↓↓↓

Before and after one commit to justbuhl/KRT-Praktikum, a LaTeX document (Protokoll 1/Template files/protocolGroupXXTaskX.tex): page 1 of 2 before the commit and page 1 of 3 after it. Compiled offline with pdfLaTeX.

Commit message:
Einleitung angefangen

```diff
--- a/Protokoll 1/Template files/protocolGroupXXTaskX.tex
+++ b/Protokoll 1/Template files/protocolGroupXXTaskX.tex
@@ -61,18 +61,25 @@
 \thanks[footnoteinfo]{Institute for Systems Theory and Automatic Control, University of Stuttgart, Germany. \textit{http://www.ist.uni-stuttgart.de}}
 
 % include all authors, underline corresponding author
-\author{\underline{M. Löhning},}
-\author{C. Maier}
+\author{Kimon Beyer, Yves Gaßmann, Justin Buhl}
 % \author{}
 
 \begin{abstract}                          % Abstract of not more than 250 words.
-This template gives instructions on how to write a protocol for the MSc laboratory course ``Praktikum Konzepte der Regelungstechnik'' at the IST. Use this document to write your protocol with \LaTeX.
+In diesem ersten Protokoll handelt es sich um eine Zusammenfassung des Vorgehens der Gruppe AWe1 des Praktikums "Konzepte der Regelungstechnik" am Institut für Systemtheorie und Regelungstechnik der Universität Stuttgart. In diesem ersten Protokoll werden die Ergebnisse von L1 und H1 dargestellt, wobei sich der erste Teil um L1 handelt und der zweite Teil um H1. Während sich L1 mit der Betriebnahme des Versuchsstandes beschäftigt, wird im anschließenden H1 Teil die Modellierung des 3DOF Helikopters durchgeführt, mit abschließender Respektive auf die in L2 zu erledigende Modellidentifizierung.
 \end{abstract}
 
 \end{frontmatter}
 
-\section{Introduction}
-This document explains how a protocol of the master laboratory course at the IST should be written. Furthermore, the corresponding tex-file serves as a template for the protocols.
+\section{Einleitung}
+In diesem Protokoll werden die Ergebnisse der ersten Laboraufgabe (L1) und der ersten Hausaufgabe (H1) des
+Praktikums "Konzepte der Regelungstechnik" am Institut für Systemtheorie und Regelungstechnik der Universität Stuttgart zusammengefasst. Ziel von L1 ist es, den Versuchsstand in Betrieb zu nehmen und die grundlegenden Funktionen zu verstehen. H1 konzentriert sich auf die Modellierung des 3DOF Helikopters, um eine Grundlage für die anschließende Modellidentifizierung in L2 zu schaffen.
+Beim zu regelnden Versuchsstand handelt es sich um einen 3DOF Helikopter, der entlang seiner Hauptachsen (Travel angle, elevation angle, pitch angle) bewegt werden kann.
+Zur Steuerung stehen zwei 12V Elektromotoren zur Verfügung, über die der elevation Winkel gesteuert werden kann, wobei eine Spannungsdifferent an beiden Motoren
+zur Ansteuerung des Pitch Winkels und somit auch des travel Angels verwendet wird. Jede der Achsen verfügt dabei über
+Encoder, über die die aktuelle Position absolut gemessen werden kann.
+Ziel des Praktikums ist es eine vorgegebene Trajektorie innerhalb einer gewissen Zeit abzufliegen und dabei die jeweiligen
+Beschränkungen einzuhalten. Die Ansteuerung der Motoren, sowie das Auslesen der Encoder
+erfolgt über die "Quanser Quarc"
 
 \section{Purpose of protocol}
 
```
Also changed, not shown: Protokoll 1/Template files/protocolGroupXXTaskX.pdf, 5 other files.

↑↑↑

__PROBLEM DETAILS__:
In full and verbatim, repeat the records given above.

__EXERCISE RESPONSE__:
Before and after one commit to justbuhl/KRT-Praktikum, a LaTeX document (Protokoll 1/Template files/protocolGroupXXTaskX.tex): page 1 of 2 before the commit and page 1 of 3 after it. Compiled offline with pdfLaTeX.

Commit message:
Einleitung angefangen

```diff
--- a/Protokoll 1/Template files/protocolGroupXXTaskX.tex
+++ b/Protokoll 1/Template files/protocolGroupXXTaskX.tex
@@ -61,18 +61,25 @@
 \thanks[footnoteinfo]{Institute for Systems Theory and Automatic Control, University of Stuttgart, Germany. \textit{http://www.ist.uni-stuttgart.de}}
 
 % include all authors, underline corresponding author
-\author{\underline{M. Löhning},}
-\author{C. Maier}
+\author{Kimon Beyer, Yves Gaßmann, Justin Buhl}
 % \author{}
 
 \begin{abstract}                          % Abstract of not more than 250 words.
-This template gives instructions on how to write a protocol for the MSc laboratory course ``Praktikum Konzepte der Regelungstechnik'' at the IST. Use this document to write your protocol with \LaTeX.
+In diesem ersten Protokoll handelt es sich um eine Zusammenfassung des Vorgehens der Gruppe AWe1 des Praktikums "Konzepte der Regelungstechnik" am Institut für Systemtheorie und Regelungstechnik der Universität Stuttgart. In diesem ersten Protokoll werden die Ergebnisse von L1 und H1 dargestellt, wobei sich der erste Teil um L1 handelt und der zweite Teil um H1. Während sich L1 mit der Betriebnahme des Versuchsstandes beschäftigt, wird im anschließenden H1 Teil die Modellierung des 3DOF Helikopters durchgeführt, mit abschließender Respektive auf die in L2 zu erledigende Modellidentifizierung.
 \end{abstract}
 
 \end{frontmatter}
 
-\section{Introduction}
-This document explains how a protocol of the master laboratory course at the IST should be written. Furthermore, the corresponding tex-file serves as a template for the protocols.
+\section{Einleitung}
+In diesem Protokoll werden die Ergebnisse der ersten Laboraufgabe (L1) und der ersten Hausaufgabe (H1) des
+Praktikums "Konzepte der Regelungstechnik" am Institut für Systemtheorie und Regelungstechnik der Universität Stuttgart zusammengefasst. Ziel von L1 ist es, den Versuchsstand in Betrieb zu nehmen und die grundlegenden Funktionen zu verstehen. H1 konzentriert sich auf die Modellierung des 3DOF Helikopters, um eine Grundlage für die anschließende Modellidentifizierung in L2 zu schaffen.
+Beim zu regelnden Versuchsstand handelt es sich um einen 3DOF Helikopter, der entlang seiner Hauptachsen (Travel angle, elevation angle, pitch angle) bewegt werden kann.
+Zur Steuerung stehen zwei 12V Elektromotoren zur Verfügung, über die der elevation Winkel gesteuert werden kann, wobei eine Spannungsdifferent an beiden Motoren
+zur Ansteuerung des Pitch Winkels und somit auch des travel Angels verwendet wird. Jede der Achsen verfügt dabei über
+Encoder, über die die aktuelle Position absolut gemessen werden kann.
+Ziel des Praktikums ist es eine vorgegebene Trajektorie innerhalb einer gewissen Zeit abzufliegen und dabei die jeweiligen
+Beschränkungen einzuhalten. Die Ansteuerung der Motoren, sowie das Auslesen der Encoder
+erfolgt über die "Quanser Quarc"
 
 \section{Purpose of protocol}
 
```
Also changed, not shown: Protokoll 1/Template files/protocolGroupXXTaskX.pdf, 5 other files.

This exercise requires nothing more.